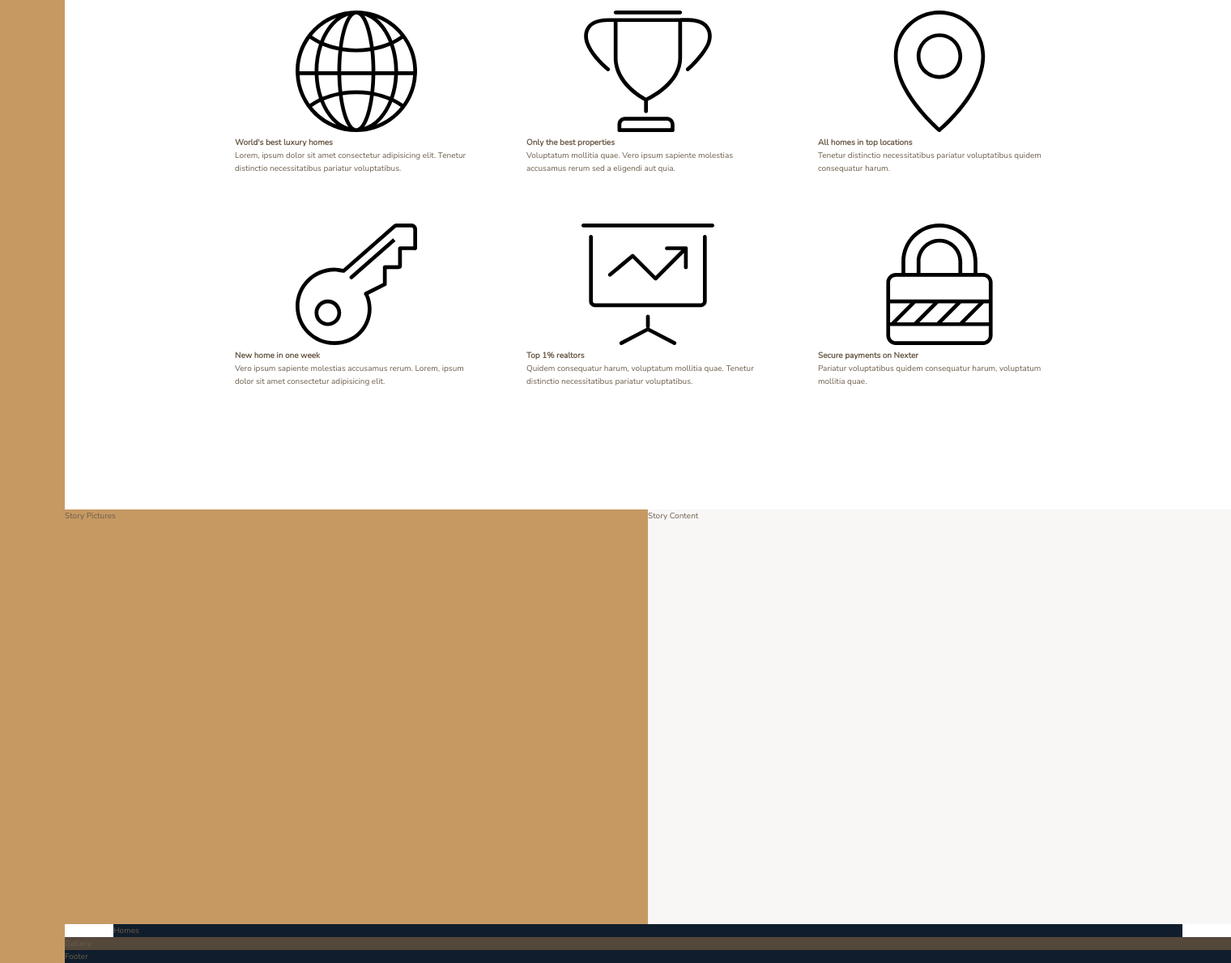
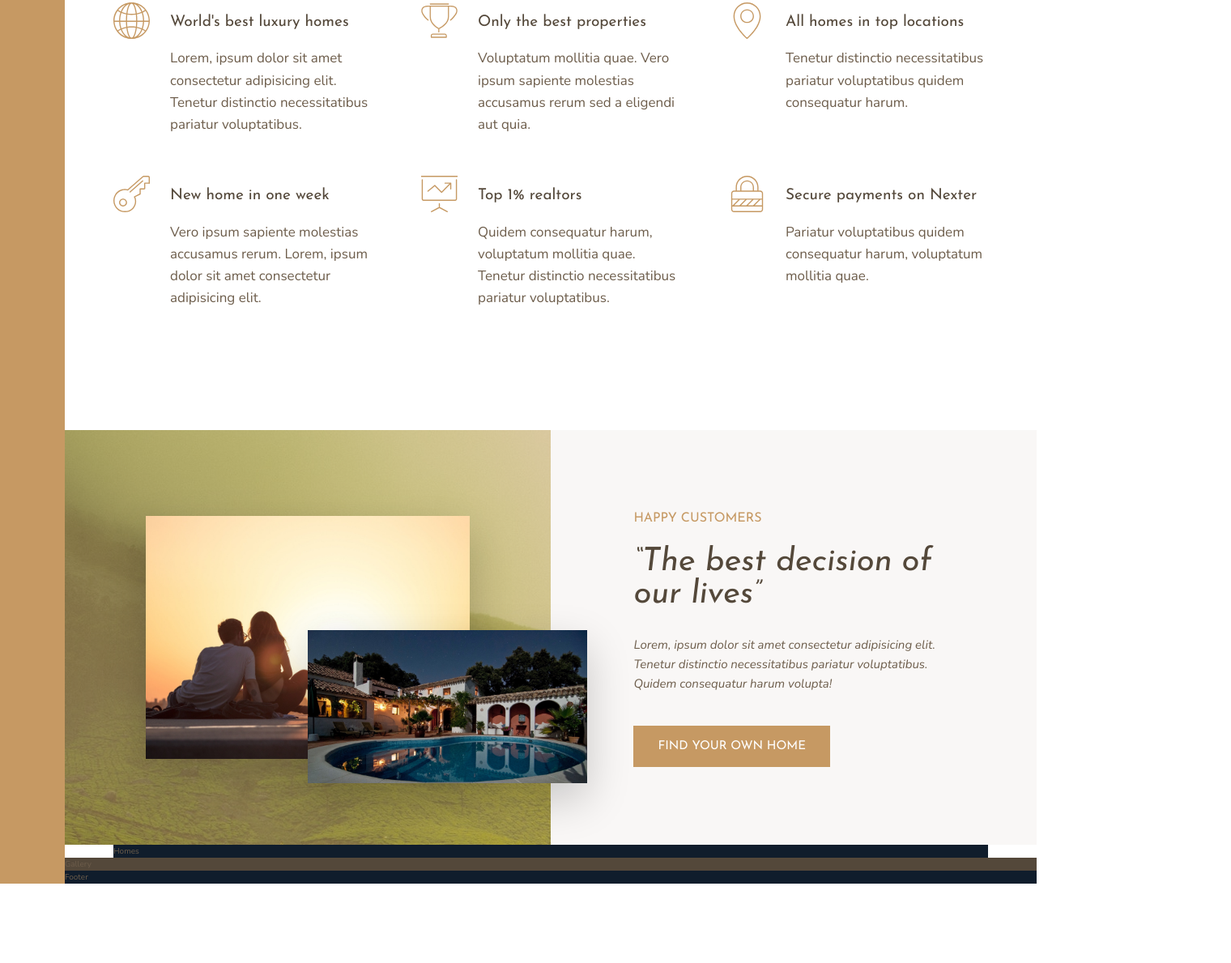
Before and after one commit to Pat-Gekoski/Nexter, a website: page index.html in a window 1280 px wide. Shown: the part 777-1966 px from the top of the page at 81% size, 1520 px wide, since content can reach past the window. After the commit the page ends 1868 px from the top, so only its background shows below. Drawn offline with nearby package versions, Linux system fonts and the light colour scheme.

Commit message:
finished story and features sections

```diff
--- a/index.html
+++ b/index.html
@@ -1,6 +1,5 @@
 <!DOCTYPE html>
 <html lang="en">
-
    <head>
       <meta charset="UTF-8" />
       <meta name="viewport" content="width=device-width, initial-scale=1.0" />
@@ -25,7 +24,7 @@
             <svg class="feature__icon">
                <use xlink:href="img/sprite.svg#icon-global"></use>
             </svg>
-            <h4 class="heading-4">World's best luxury homes</h4>
+            <h4 class="heading-4 heading-4--dark">World's best luxury homes</h4>
             <p class="feature__text">
                Lorem, ipsum dolor sit amet consectetur adipisicing elit. Tenetur distinctio necessitatibus pariatur
                voluptatibus.
@@ -35,7 +34,7 @@
             <svg class="feature__icon">
                <use xlink:href="img/sprite.svg#icon-trophy"></use>
             </svg>
-            <h4 class="heading-4">Only the best properties</h4>
+            <h4 class="heading-4 heading-4--dark">Only the best properties</h4>
             <p class="feature__text">
                Voluptatum mollitia quae. Vero ipsum sapiente molestias accusamus rerum sed a eligendi aut quia.
             </p>
@@ -44,14 +43,14 @@
             <svg class="feature__icon">
                <use xlink:href="img/sprite.svg#icon-map-pin"></use>
             </svg>
-            <h4 class="heading-4">All homes in top locations</h4>
+            <h4 class="heading-4 heading-4--dark">All homes in top locations</h4>
             <p class="feature__text">Tenetur distinctio necessitatibus pariatur voluptatibus quidem consequatur harum.</p>
          </div>
          <div class="feature">
             <svg class="feature__icon">
                <use xlink:href="img/sprite.svg#icon-key"></use>
             </svg>
-            <h4 class="heading-4">New home in one week</h4>
+            <h4 class="heading-4 heading-4--dark">New home in one week</h4>
             <p class="feature__text">
                Vero ipsum sapiente molestias accusamus rerum. Lorem, ipsum dolor sit amet consectetur adipisicing elit.
             </p>
@@ -60,7 +59,7 @@
             <svg class="feature__icon">
                <use xlink:href="img/sprite.svg#icon-presentation"></use>
             </svg>
-            <h4 class="heading-4">Top 1% realtors</h4>
+            <h4 class="heading-4 heading-4--dark">Top 1% realtors</h4>
             <p class="feature__text">
                Quidem consequatur harum, voluptatum mollitia quae. Tenetur distinctio necessitatibus pariatur voluptatibus.
             </p>
@@ -69,14 +68,25 @@
             <svg class="feature__icon">
                <use xlink:href="img/sprite.svg#icon-lock"></use>
             </svg>
-            <h4 class="heading-4">Secure payments on Nexter</h4>
+            <h4 class="heading-4 heading-4--dark">Secure payments on Nexter</h4>
             <p class="feature__text">Pariatur voluptatibus quidem consequatur harum, voluptatum mollitia quae.</p>
          </div>
       </section>
 
-      <div class="story__pictures">Story Pictures</div>
+      <div class="story__pictures">
+			<img src="img/story-1.jpeg" alt="Couple with new house" class="story__img--1">
+			<img src="img/story-2.jpeg" alt="new house" class="story__img--2">
+		</div>
 
-      <div class="story__content">Story Content</div>
+      <div class="story__content">
+         <h3 class="heading-3 mb-sm">Happy Customers</h3>
+         <h2 class="heading-2 heading-2--dark mb-md">&ldquo;The best decision of our lives&rdquo;</h2>
+         <p class="story__text">
+            Lorem, ipsum dolor sit amet consectetur adipisicing elit. Tenetur distinctio necessitatibus pariatur
+            voluptatibus. Quidem consequatur harum volupta!
+         </p>
+			<button class="btn">Find your own home</button>
+      </div>
 
       <section class="homes">Homes</section>
 
--- a/sass/_features.scss
+++ b/sass/_features.scss
@@ -1,10 +1,32 @@
 .features {
 	grid-column: center-start / center-end;
 
-	margin: 15rem;
+	margin: 15rem 0;
 
 	display: grid;
-	grid-template-columns: repeat(3, 1fr);
+	// grid-template-columns: repeat(3, 1fr);
+	grid-template-columns: repeat(auto-fit, minmax(25rem, 1fr));
 	gap: 6rem;
+	align-items: start;
+}
 
+.feature {
+
+	display: grid;
+	grid-template-columns: min-content 1fr;
+	row-gap: 1.5rem;
+	column-gap: 2.5rem;
+
+	&__icon {
+		fill: $color-primary;
+		width: 4.5rem;
+		height: 4.5rem;
+		transform: translateY(-1rem);
+
+		grid-row: 1 / span 2 ;
+	}
+
+	&__text {
+		font-size: 1.7rem;
+	}
 }
--- a/sass/_story.scss
+++ b/sass/_story.scss
@@ -3,10 +3,48 @@
 	&__pictures {
 		background-color: $color-primary;
 		grid-column: full-start / col-end 4;
+		background-image: linear-gradient(rgba($color-primary, .5), rgba($color-primary, .5)), url(../img/back.jpg);
+
+		display: grid;
+		grid-template-rows: repeat(6, 1fr);
+		grid-template-columns: repeat(6, 1fr);
+		align-items: center;
+	}
+
+	&__img--1 {
+		width: 100%;
+		grid-row: 2 / 6;
+		grid-column: 2 / 6;
+		box-shadow: 0 2rem 5rem rgba(#000, .2);
+	}
+
+	&__img--2 {
+		width: 115%;
+		grid-row:  4 / 6;
+		grid-column: 4 / 7;
+		z-index: 20;
+		box-shadow: 0 2rem 5rem rgba(#000, .2);
 	}
 
 	&__content {
 		background-color: $color-grey-light-1;
 		grid-column: col-start 5 / full-end;
+
+		padding: 6rem 8vw;
+
+		// display: flex;
+		// flex-direction: column;
+		// justify-content: center;
+		// align-items: flex-start;
+
+		display: grid;
+		align-content: center;
+		justify-items: start;
+	}
+
+	&__text {
+		font-size: 1.5rem;
+		font-style: italic;
+		margin-bottom: 4rem;
 	}
 }
--- a/sass/_typography.scss
+++ b/sass/_typography.scss
@@ -0,0 +1,73 @@
+%heading {
+   font-family: $font-display;
+   font-weight: 400;
+}
+
+.heading-1 {
+   @extend %heading;
+}
+
+.heading-2 {
+   @extend %heading;
+   font-size: 4rem;
+   font-style: italic;
+   line-height: 1;
+
+   &--light {
+      color: $color-grey-light-1;
+   }
+
+   &--dark {
+      color: $color-grey-dark-1;
+   }
+}
+
+.heading-3 {
+   @extend %heading;
+   font-size: 1.6rem;
+   color: $color-primary;
+   text-transform: uppercase;
+}
+
+.heading-4 {
+   @extend %heading;
+   font-size: 1.9rem;
+
+   &--light {
+      color: $color-grey-light-1;
+   }
+
+   &--dark {
+      color: $color-grey-dark-1;
+   }
+}
+
+.btn {
+   background-color: $color-primary;
+   color: #fff;
+   border: none;
+   border-radius: 0;
+   font-family: $font-display;
+   font-size: 1.5rem;
+   text-transform: uppercase;
+   padding: 1.8rem 3rem;
+   cursor: pointer;
+   transition: all 0.2s;
+
+   &:hover {
+      background-color: $color-primary-dark;
+   }
+}
+
+.mb-sm {
+   margin-bottom: 2rem;
+}
+.mb-md {
+   margin-bottom: 3rem;
+}
+.mb-lg {
+   margin-bottom: 4rem;
+}
+.mb-hg {
+   margin-bottom: 8rem;
+}
```
Also changed, not shown: css/style.css.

━━━━━━━━━━━━━━━━

What you return should be all of the material above, exactly, and none of its pictures.

■ **Result for this task**:
Before and after one commit to Pat-Gekoski/Nexter, a website: page index.html in a window 1280 px wide. Shown: the part 777-1966 px from the top of the page at 81% size, 1520 px wide, since content can reach past the window. After the commit the page ends 1868 px from the top, so only its background shows below. Drawn offline with nearby package versions, Linux system fonts and the light colour scheme.

Commit message:
finished story and features sections

```diff
--- a/index.html
+++ b/index.html
@@ -1,6 +1,5 @@
 <!DOCTYPE html>
 <html lang="en">
-
    <head>
       <meta charset="UTF-8" />
       <meta name="viewport" content="width=device-width, initial-scale=1.0" />
@@ -25,7 +24,7 @@
             <svg class="feature__icon">
                <use xlink:href="img/sprite.svg#icon-global"></use>
             </svg>
-            <h4 class="heading-4">World's best luxury homes</h4>
+            <h4 class="heading-4 heading-4--dark">World's best luxury homes</h4>
             <p class="feature__text">
                Lorem, ipsum dolor sit amet consectetur adipisicing elit. Tenetur distinctio necessitatibus pariatur
                voluptatibus.
@@ -35,7 +34,7 @@
             <svg class="feature__icon">
                <use xlink:href="img/sprite.svg#icon-trophy"></use>
             </svg>
-            <h4 class="heading-4">Only the best properties</h4>
+            <h4 class="heading-4 heading-4--dark">Only the best properties</h4>
             <p class="feature__text">
                Voluptatum mollitia quae. Vero ipsum sapiente molestias accusamus rerum sed a eligendi aut quia.
             </p>
@@ -44,14 +43,14 @@
             <svg class="feature__icon">
                <use xlink:href="img/sprite.svg#icon-map-pin"></use>
             </svg>
-            <h4 class="heading-4">All homes in top locations</h4>
+            <h4 class="heading-4 heading-4--dark">All homes in top locations</h4>
             <p class="feature__text">Tenetur distinctio necessitatibus pariatur voluptatibus quidem consequatur harum.</p>
          </div>
          <div class="feature">
             <svg class="feature__icon">
                <use xlink:href="img/sprite.svg#icon-key"></use>
             </svg>
-            <h4 class="heading-4">New home in one week</h4>
+            <h4 class="heading-4 heading-4--dark">New home in one week</h4>
             <p class="feature__text">
                Vero ipsum sapiente molestias accusamus rerum. Lorem, ipsum dolor sit amet consectetur adipisicing elit.
             </p>
@@ -60,7 +59,7 @@
             <svg class="feature__icon">
                <use xlink:href="img/sprite.svg#icon-presentation"></use>
             </svg>
-            <h4 class="heading-4">Top 1% realtors</h4>
+            <h4 class="heading-4 heading-4--dark">Top 1% realtors</h4>
             <p class="feature__text">
                Quidem consequatur harum, voluptatum mollitia quae. Tenetur distinctio necessitatibus pariatur voluptatibus.
             </p>
@@ -69,14 +68,25 @@
             <svg class="feature__icon">
                <use xlink:href="img/sprite.svg#icon-lock"></use>
             </svg>
-            <h4 class="heading-4">Secure payments on Nexter</h4>
+            <h4 class="heading-4 heading-4--dark">Secure payments on Nexter</h4>
             <p class="feature__text">Pariatur voluptatibus quidem consequatur harum, voluptatum mollitia quae.</p>
          </div>
       </section>
 
-      <div class="story__pictures">Story Pictures</div>
+      <div class="story__pictures">
+			<img src="img/story-1.jpeg" alt="Couple with new house" class="story__img--1">
+			<img src="img/story-2.jpeg" alt="new house" class="story__img--2">
+		</div>
 
-      <div class="story__content">Story Content</div>
+      <div class="story__content">
+         <h3 class="heading-3 mb-sm">Happy Customers</h3>
+         <h2 class="heading-2 heading-2--dark mb-md">&ldquo;The best decision of our lives&rdquo;</h2>
+         <p class="story__text">
+            Lorem, ipsum dolor sit amet consectetur adipisicing elit. Tenetur distinctio necessitatibus pariatur
+            voluptatibus. Quidem consequatur harum volupta!
+         </p>
+			<button class="btn">Find your own home</button>
+      </div>
 
       <section class="homes">Homes</section>
 
--- a/sass/_features.scss
+++ b/sass/_features.scss
@@ -1,10 +1,32 @@
 .features {
 	grid-column: center-start / center-end;
 
-	margin: 15rem;
+	margin: 15rem 0;
 
 	display: grid;
-	grid-template-columns: repeat(3, 1fr);
+	// grid-template-columns: repeat(3, 1fr);
+	grid-template-columns: repeat(auto-fit, minmax(25rem, 1fr));
 	gap: 6rem;
+	align-items: start;
+}
 
+.feature {
+
+	display: grid;
+	grid-template-columns: min-content 1fr;
+	row-gap: 1.5rem;
+	column-gap: 2.5rem;
+
+	&__icon {
+		fill: $color-primary;
+		width: 4.5rem;
+		height: 4.5rem;
+		transform: translateY(-1rem);
+
+		grid-row: 1 / span 2 ;
+	}
+
+	&__text {
+		font-size: 1.7rem;
+	}
 }
--- a/sass/_story.scss
+++ b/sass/_story.scss
@@ -3,10 +3,48 @@
 	&__pictures {
 		background-color: $color-primary;
 		grid-column: full-start / col-end 4;
+		background-image: linear-gradient(rgba($color-primary, .5), rgba($color-primary, .5)), url(../img/back.jpg);
+
+		display: grid;
+		grid-template-rows: repeat(6, 1fr);
+		grid-template-columns: repeat(6, 1fr);
+		align-items: center;
+	}
+
+	&__img--1 {
+		width: 100%;
+		grid-row: 2 / 6;
+		grid-column: 2 / 6;
+		box-shadow: 0 2rem 5rem rgba(#000, .2);
+	}
+
+	&__img--2 {
+		width: 115%;
+		grid-row:  4 / 6;
+		grid-column: 4 / 7;
+		z-index: 20;
+		box-shadow: 0 2rem 5rem rgba(#000, .2);
 	}
 
 	&__content {
 		background-color: $color-grey-light-1;
 		grid-column: col-start 5 / full-end;
+
+		padding: 6rem 8vw;
+
+		// display: flex;
+		// flex-direction: column;
+		// justify-content: center;
+		// align-items: flex-start;
+
+		display: grid;
+		align-content: center;
+		justify-items: start;
+	}
+
+	&__text {
+		font-size: 1.5rem;
+		font-style: italic;
+		margin-bottom: 4rem;
 	}
 }
--- a/sass/_typography.scss
+++ b/sass/_typography.scss
@@ -0,0 +1,73 @@
+%heading {
+   font-family: $font-display;
+   font-weight: 400;
+}
+
+.heading-1 {
+   @extend %heading;
+}
+
+.heading-2 {
+   @extend %heading;
+   font-size: 4rem;
+   font-style: italic;
+   line-height: 1;
+
+   &--light {
+      color: $color-grey-light-1;
+   }
+
+   &--dark {
+      color: $color-grey-dark-1;
+   }
+}
+
+.heading-3 {
+   @extend %heading;
+   font-size: 1.6rem;
+   color: $color-primary;
+   text-transform: uppercase;
+}
+
+.heading-4 {
+   @extend %heading;
+   font-size: 1.9rem;
+
+   &--light {
+      color: $color-grey-light-1;
+   }
+
+   &--dark {
+      color: $color-grey-dark-1;
+   }
+}
+
+.btn {
+   background-color: $color-primary;
+   color: #fff;
+   border: none;
+   border-radius: 0;
+   font-family: $font-display;
+   font-size: 1.5rem;
+   text-transform: uppercase;
+   padding: 1.8rem 3rem;
+   cursor: pointer;
+   transition: all 0.2s;
+
+   &:hover {
+      background-color: $color-primary-dark;
+   }
+}
+
+.mb-sm {
+   margin-bottom: 2rem;
+}
+.mb-md {
+   margin-bottom: 3rem;
+}
+.mb-lg {
+   margin-bottom: 4rem;
+}
+.mb-hg {
+   margin-bottom: 8rem;
+}
```
Also changed, not shown: css/style.css.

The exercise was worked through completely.